1971: WUOM joins National Public Radio, and becomes one of the flagship stations to begin airing All Things Considered. Linked with NPR headquarters in Washington D.C. via monaural land line interconnect, the station is able to broadcast programs from NPR or 75 other member stations. First appeal for listener contributions.

1973: First stereo control board completed; first stereo broadcast. Broadcast day increased to 18 ½ hours.
View the WUOM program schedule from April, 1973 (PDF)

1974: First on-air membership marathon conducted.
View an early membership drive photo

1978: Live music studio and stereo room completed. Site surveys for NPR's satellite interconnect completed.

1985: WFUM-FM goes back on the air serving the Flint area at 91.1 FM, simulcasting programming from WUOM/WVGR.

1988: Weekend Edition debuts on the station.

1989: The Michigan Radio name is adopted, to better reflect the station's large coverage area. Morning Edition and Marketplace debut on Michigan Radio.
Morning Edition Program (PDF)

1995: The BBC Newshour debuts on Michigan Radio. Michigan Radio joins the information superhighway by launching the station's first website.

1996: Michigan Radio inaugurates a new era by adopting a news/talk format, becoming one of the first FM public radio stations to do so. Car Talk, Diane Rehm Show, Fresh Air and Talk of the Nation premiere on the station.

The Great Lakes Radio Consortium (now known as The Environment Report) joins Michigan Radio, providing comprehensive environmental news coverage to public radio stations throughout the Great Lakes region.
View the cover of the September 1996 program guide (PDF)

2003: Michigan Radio moves to the historic Argus Building on West William Street in Ann Arbor.
Photo of Argus Building

2005: Michigan Radio begins HD Radio broadcasting.

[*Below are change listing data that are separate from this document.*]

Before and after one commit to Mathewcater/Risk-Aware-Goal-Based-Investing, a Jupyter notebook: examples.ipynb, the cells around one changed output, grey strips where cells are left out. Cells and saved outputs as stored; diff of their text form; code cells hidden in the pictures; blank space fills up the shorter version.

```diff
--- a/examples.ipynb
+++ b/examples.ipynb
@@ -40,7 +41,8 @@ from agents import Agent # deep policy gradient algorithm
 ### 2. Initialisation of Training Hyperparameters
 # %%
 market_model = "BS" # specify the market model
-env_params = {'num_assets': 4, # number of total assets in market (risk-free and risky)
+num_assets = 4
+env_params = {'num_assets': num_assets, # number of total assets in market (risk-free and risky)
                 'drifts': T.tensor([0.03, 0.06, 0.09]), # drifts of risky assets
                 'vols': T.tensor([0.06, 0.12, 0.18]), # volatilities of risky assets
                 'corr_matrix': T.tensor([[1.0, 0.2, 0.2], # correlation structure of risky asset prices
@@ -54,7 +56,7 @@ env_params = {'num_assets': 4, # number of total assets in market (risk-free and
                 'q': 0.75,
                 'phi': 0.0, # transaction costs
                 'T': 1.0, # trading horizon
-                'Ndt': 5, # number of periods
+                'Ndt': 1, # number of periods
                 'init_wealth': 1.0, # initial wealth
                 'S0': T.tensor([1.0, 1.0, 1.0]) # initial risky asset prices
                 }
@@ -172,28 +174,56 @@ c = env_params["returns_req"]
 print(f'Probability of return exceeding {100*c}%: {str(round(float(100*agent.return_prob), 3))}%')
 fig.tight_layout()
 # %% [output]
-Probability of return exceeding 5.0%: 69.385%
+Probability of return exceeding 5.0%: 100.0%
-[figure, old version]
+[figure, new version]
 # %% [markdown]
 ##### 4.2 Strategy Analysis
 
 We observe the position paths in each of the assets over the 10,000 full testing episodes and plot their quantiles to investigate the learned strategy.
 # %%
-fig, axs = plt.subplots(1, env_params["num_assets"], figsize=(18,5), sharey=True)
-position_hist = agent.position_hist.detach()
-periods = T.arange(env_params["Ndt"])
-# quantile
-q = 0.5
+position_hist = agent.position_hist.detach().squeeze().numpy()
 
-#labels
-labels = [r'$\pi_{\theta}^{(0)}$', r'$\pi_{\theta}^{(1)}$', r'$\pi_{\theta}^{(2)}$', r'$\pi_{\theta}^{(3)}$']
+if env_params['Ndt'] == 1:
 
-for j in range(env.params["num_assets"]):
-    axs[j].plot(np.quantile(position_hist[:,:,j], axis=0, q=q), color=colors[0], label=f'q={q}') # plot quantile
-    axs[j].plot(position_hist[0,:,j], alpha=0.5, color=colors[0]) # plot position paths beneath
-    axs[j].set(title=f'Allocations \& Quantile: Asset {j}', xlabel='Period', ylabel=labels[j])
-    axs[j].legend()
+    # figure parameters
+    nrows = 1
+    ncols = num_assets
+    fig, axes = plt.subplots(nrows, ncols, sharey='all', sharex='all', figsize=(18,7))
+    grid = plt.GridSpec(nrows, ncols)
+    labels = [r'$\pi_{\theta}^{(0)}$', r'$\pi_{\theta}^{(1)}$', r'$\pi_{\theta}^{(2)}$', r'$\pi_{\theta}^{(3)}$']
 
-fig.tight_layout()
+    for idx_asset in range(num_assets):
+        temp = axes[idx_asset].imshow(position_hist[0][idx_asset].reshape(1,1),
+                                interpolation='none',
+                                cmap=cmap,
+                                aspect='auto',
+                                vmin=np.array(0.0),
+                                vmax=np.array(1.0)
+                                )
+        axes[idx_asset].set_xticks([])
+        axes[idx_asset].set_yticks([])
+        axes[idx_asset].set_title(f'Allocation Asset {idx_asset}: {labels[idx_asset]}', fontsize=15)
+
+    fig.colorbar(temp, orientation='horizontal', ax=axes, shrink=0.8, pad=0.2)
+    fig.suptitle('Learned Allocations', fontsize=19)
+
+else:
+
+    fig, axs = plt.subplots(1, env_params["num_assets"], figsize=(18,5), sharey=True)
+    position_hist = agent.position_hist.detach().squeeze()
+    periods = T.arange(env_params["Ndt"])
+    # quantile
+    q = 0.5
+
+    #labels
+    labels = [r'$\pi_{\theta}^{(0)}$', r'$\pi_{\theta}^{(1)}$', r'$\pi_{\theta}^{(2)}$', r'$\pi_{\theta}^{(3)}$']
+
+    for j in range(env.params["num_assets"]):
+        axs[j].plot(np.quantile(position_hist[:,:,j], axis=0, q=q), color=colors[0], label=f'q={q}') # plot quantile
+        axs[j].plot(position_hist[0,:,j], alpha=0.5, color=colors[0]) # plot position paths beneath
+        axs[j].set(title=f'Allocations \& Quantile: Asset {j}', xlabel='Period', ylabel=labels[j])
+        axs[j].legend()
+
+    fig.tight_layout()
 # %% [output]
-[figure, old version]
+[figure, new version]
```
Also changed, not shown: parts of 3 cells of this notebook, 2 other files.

2008: Michigan Radio introduces Mobile, an innovative service that allows people to access Michigan Radio and NPR news content on their cell phones and mobile devices.